Linux is a popular operating system for servers and workstations, but it can also be used as an alternative to Windows on desktops. This tutorial will teach you how to understand processes in Linux from the ground up.
what is process management in linux is a question that has been asked many times. The Linux process management system is quite complex and difficult to understand.
When a program or command is started, a process is generated in memory. It is given a unique identification number, known as the process identifier (PID), which the kernel uses to manage the process until the application or command with which it is connected ends. When a user signs in to the system, for example, the shell (a process) is launched. A process is also formed when a user issues a command or launches an application. As a result, every program, application, or command that executes on the system is referred to as a process.
At system startup, many processes are launched, many of which stay in memory waiting for an event to trigger a request to utilize their service. Daemons are background system programs that are essential to system operation.
Processes of Viewing
To see what processes are presently running, you may use one of two commands. ps (process status) and top are the commands in question. The ps command, when called without any parameters or arguments, displays a list of processes particular to the terminal:
17655 pts/0 00:00:00 bash 17703 pts/0 00:00:00 $ ps PID TTY TIME CMD ps
The output contains four columns: the process’s PID in the first column, the terminal to which the process belongs in the second column, the system CPU’s cumulative time for the process in the third column, and the name of the actual command or program being run in the fourth column.

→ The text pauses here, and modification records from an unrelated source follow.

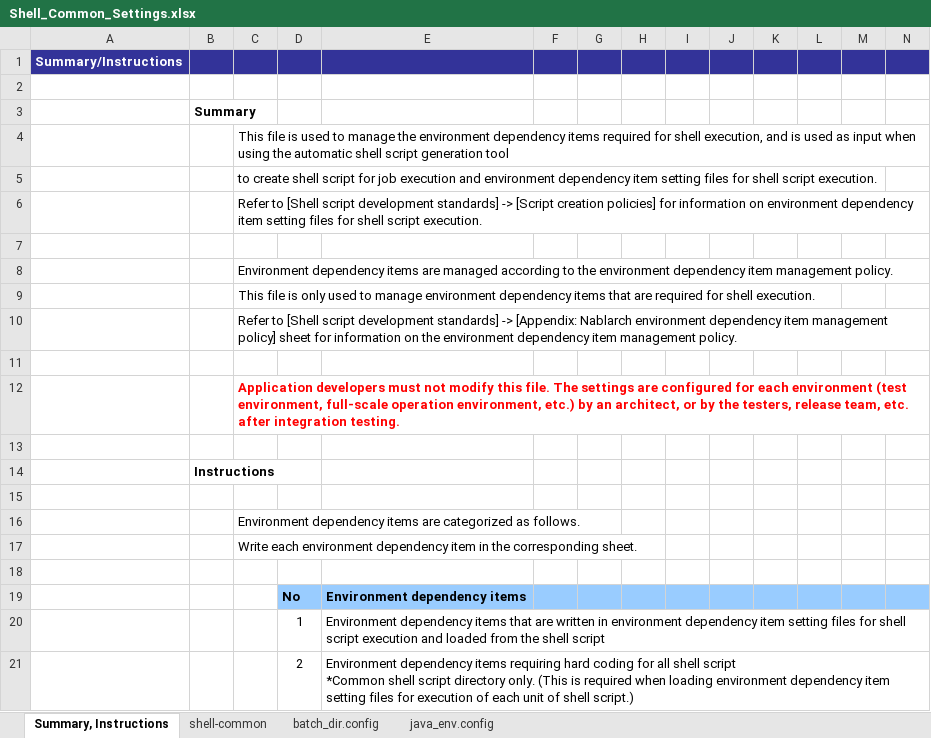
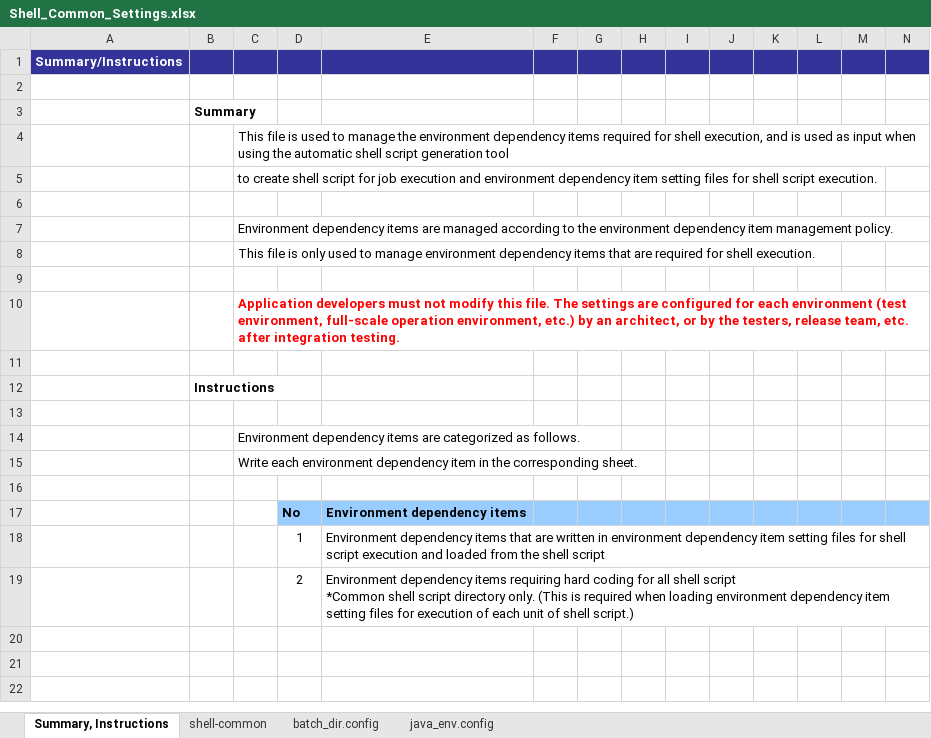
Before and after one commit to nablarch-development-standards/nablarch-development-standards-tools, an Excel workbook: en/Batch-Development-Assistance/Shell_Common_Settings.xlsx, sheet Summary, Instructions, drawn as a sheet; only a part is shown; values as stored, in another font and other column widths than the file's, no borders; rows hold the shown columns only; the diff names each change by its address in the sheet, - before the commit and + after, or states it on an @@ line.

```diff
--- a/en/Batch-Development-Assistance/Shell_Common_Settings.xlsx (sheet Summary, Instructions)
+++ b/en/Batch-Development-Assistance/Shell_Common_Settings.xlsx (sheet Summary, Instructions)
-row 6:  |  | Refer to [Shell script development standards] -> [Script creation policies] for information on environment dependency item setting files for shell script execution.
-row 10:  |  | Refer to [Shell script development standards] -> [Appendix: Nablarch environment dependency item management policy] sheet for information on the environment dependency item management policy.
```
Also changed, not shown: charts or pictures, en/Batch-Development-Assistance/Job_Execution_Shell_Script_Autogeneration_Settings.xlsx, en/Batch-Development-Assistance/Shell_Script_Automatic_Generation_Tool.xlsm, 3 other files.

To produce comprehensive information on every process running on the system, the -e (every) and -f (full) options are often used. With the ps command, you have a variety of extra choices. Details may be found on the man pages.
ps -ef ps -ef ps -ef p C STIME TTY TIME CMD UID PID PPID UID PID PPID UID PID PPID UID PID PPID UID 0 0 0 0 0 0 0 0 0 /sbin/init /sbin/init /sbin/init /sbin/init /sbin/init /sbin 0 0 0 0 0 0 0 0 0 00:00:00 [kthreadd] Feb04 3 2 0 root [ksoftirqd/0] Feb04? 00:00:01 5 2 0 root 00:00:00 [kworker/0:0H] 00:00:00 [kworker/0:0H] 00:00:00 [kworker/0:0H] 00:00:21 [rcu sched] root 7 2 0 Feb04? 00:00:16 [rcuos/0] root 8 2 0 Feb04 …………………
More information about the running processes may be seen in the output. Each column’s content type is described in the table below.
|UID||The process owner’s user ID.|
|PID||The process’s unique identifier.|
|PPID||The parent process’s process ID.|
|C||Priority is given to the procedure.|
|STIME||The commencement of the procedure.|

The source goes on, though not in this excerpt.